There is no doubt that the World Cup is a major draw. The tournament, which occurs every four years, posted robust ratings in 2010. That year’s finale between the Netherlands and Spain drew 16.8 million Spaniards and 8.6 million Dutch, representing 91 and 86 percent of each country’s total population, respectively. In comparison, the recently completed Sochi Winter Olympics opening ceremony drew 31.7 million viewers in the United States, a mere 10.1 percent of the nation’s total population.
Absenteeism, misuse of workplace information technology equipment and alcohol use and abuse are all very real concerns for employers with a presence in football-crazed countries.
Absenteeism and Adaptation
Major live events such as the World Cup can lead to employees calling in “sick.” These workplace absences can threaten the day-to-day operations of a company and lead to major sanctions and possible termination of employment for offenders who take leave without following protocol. Employment Law Alliance member attorneys Cassia Pizzotti of Demarest Advogados; Enrique M. Stile of Marval, O’Farrell & Mairal; and Juan Carlos de la Vega of Santamarina y Steta, provided the following look at such procedures for Brazil, Argentina and Mexico, respectively.
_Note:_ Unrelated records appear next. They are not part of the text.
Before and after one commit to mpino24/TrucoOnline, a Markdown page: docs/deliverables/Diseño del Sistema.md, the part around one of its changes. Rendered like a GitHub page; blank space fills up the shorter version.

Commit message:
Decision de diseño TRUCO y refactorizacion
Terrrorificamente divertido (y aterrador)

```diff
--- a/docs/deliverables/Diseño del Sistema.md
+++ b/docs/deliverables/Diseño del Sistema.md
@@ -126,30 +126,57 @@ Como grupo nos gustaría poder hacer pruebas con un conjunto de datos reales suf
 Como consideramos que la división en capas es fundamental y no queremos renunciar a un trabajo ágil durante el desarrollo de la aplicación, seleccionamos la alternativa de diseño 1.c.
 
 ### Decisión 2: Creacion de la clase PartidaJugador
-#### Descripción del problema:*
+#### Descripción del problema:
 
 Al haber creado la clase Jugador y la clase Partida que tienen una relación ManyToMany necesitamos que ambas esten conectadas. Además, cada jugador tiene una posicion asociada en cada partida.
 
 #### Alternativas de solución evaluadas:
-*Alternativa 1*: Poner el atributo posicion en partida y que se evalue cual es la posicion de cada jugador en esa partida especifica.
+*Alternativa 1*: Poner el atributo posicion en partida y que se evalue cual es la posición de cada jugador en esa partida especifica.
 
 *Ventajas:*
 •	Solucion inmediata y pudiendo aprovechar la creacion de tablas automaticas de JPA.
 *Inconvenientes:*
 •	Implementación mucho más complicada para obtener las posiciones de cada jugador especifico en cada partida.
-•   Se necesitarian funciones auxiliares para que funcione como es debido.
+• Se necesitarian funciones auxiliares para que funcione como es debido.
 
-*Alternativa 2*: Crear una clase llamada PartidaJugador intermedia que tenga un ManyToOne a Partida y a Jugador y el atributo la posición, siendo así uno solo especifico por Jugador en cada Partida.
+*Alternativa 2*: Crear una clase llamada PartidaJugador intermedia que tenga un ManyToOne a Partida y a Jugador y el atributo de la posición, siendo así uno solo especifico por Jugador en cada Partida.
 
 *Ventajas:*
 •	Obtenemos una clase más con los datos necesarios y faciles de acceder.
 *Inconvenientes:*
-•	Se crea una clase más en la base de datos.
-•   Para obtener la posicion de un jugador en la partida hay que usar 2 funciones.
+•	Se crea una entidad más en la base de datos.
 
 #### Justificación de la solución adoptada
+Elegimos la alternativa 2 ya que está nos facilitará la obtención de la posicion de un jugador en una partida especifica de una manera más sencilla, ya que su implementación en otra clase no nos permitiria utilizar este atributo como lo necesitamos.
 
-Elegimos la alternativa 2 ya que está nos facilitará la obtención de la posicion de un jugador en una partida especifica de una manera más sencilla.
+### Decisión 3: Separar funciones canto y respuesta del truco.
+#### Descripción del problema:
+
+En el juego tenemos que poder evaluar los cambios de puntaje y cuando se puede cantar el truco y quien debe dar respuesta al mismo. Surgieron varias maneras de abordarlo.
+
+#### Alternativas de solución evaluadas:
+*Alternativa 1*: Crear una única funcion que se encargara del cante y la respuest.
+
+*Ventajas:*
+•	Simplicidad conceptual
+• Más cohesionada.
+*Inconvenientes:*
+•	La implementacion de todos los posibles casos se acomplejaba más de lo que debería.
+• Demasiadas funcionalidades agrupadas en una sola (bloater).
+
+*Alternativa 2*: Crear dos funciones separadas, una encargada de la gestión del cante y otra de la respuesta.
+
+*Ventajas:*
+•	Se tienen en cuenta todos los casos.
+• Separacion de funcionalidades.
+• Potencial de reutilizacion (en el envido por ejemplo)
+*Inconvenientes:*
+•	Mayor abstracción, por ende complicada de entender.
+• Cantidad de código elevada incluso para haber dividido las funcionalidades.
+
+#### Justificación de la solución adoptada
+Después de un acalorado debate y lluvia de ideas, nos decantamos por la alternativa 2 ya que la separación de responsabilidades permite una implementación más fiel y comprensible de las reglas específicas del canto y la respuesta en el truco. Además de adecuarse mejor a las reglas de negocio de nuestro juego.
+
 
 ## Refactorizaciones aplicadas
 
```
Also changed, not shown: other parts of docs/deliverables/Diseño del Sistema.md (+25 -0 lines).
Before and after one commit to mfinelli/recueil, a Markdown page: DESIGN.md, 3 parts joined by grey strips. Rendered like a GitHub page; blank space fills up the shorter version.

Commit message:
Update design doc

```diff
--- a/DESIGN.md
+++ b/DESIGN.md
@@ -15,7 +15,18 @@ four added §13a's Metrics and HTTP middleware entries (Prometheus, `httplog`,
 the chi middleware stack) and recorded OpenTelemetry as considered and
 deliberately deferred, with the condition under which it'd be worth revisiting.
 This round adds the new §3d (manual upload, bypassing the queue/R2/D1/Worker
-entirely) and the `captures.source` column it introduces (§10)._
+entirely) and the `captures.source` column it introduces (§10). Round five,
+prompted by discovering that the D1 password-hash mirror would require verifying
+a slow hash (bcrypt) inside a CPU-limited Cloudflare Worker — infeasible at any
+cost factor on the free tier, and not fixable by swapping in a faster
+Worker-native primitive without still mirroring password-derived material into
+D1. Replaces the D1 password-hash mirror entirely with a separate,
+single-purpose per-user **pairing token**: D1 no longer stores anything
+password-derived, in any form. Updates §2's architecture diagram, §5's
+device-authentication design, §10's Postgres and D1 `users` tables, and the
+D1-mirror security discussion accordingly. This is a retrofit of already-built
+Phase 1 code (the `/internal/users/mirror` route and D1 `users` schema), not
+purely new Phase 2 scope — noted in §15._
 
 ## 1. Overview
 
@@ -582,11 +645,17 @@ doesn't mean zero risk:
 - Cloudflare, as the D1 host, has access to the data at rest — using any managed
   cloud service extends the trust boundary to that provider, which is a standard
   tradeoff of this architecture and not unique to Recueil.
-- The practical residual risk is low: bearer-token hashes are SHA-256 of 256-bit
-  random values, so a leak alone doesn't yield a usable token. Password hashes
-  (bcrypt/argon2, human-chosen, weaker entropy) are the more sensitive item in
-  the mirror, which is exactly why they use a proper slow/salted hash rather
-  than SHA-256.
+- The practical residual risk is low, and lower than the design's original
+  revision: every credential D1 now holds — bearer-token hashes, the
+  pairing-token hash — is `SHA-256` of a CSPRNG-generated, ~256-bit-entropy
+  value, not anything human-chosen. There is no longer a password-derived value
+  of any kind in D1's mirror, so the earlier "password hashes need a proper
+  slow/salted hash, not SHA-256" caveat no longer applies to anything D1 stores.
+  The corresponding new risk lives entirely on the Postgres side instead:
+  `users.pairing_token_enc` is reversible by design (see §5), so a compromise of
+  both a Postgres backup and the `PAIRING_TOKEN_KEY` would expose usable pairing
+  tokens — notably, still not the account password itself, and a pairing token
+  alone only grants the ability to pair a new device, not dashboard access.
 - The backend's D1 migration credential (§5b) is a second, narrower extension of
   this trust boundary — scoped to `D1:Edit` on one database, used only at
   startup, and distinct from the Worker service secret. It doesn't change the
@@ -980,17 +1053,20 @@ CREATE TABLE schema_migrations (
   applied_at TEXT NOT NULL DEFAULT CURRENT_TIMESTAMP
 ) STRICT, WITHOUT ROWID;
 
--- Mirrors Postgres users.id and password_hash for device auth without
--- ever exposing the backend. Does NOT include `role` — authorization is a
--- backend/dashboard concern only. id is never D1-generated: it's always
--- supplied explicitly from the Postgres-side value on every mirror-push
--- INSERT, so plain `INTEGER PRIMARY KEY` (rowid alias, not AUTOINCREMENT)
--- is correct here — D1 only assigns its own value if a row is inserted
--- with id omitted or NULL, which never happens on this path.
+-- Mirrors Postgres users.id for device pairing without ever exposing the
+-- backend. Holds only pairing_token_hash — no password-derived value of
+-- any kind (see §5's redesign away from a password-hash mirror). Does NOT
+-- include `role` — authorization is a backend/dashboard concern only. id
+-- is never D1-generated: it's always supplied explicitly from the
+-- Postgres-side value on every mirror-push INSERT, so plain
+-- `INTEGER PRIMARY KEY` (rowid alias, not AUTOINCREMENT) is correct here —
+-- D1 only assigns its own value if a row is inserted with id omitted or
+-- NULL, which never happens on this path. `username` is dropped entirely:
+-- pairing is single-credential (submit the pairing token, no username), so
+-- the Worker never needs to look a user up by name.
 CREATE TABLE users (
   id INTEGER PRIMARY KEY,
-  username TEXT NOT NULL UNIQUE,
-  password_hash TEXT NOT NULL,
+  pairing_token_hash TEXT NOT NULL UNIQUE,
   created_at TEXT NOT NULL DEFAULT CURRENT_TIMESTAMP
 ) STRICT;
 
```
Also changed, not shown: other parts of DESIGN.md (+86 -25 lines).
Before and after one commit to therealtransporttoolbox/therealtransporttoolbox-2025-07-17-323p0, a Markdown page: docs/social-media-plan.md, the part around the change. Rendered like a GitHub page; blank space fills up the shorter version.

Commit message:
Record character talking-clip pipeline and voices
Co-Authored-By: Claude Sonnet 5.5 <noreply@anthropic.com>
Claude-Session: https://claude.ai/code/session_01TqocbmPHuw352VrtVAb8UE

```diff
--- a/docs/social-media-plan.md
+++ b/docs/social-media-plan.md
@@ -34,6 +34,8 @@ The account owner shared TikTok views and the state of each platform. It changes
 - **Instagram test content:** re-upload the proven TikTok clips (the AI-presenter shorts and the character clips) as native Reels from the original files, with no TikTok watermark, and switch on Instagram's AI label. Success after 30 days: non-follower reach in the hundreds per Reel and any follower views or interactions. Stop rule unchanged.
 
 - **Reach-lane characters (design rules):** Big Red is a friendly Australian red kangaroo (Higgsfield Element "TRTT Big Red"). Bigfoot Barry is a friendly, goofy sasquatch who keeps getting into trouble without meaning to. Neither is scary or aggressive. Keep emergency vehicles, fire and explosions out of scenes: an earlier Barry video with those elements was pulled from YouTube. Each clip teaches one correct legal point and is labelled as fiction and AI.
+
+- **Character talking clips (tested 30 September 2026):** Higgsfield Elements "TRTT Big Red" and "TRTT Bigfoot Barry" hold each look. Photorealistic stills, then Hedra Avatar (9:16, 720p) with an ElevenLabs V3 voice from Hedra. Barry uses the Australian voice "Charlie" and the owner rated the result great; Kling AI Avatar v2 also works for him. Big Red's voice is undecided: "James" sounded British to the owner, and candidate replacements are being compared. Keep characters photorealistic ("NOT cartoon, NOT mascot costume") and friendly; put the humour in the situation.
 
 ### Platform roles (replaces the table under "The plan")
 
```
In Brazil, the games have an added level of attraction as the country is not only hosting, but is favored by many to win the tournament. In the event of an unjustified absence, a company may deduct missed work time from an employee’s monthly salary and, depending on the situation, take disciplinary action. Pizzotti notes that a case-by-case analysis is necessary. An important caveat is that if an employee’s absence results in losses for an employer, more severe sanctions may be applied.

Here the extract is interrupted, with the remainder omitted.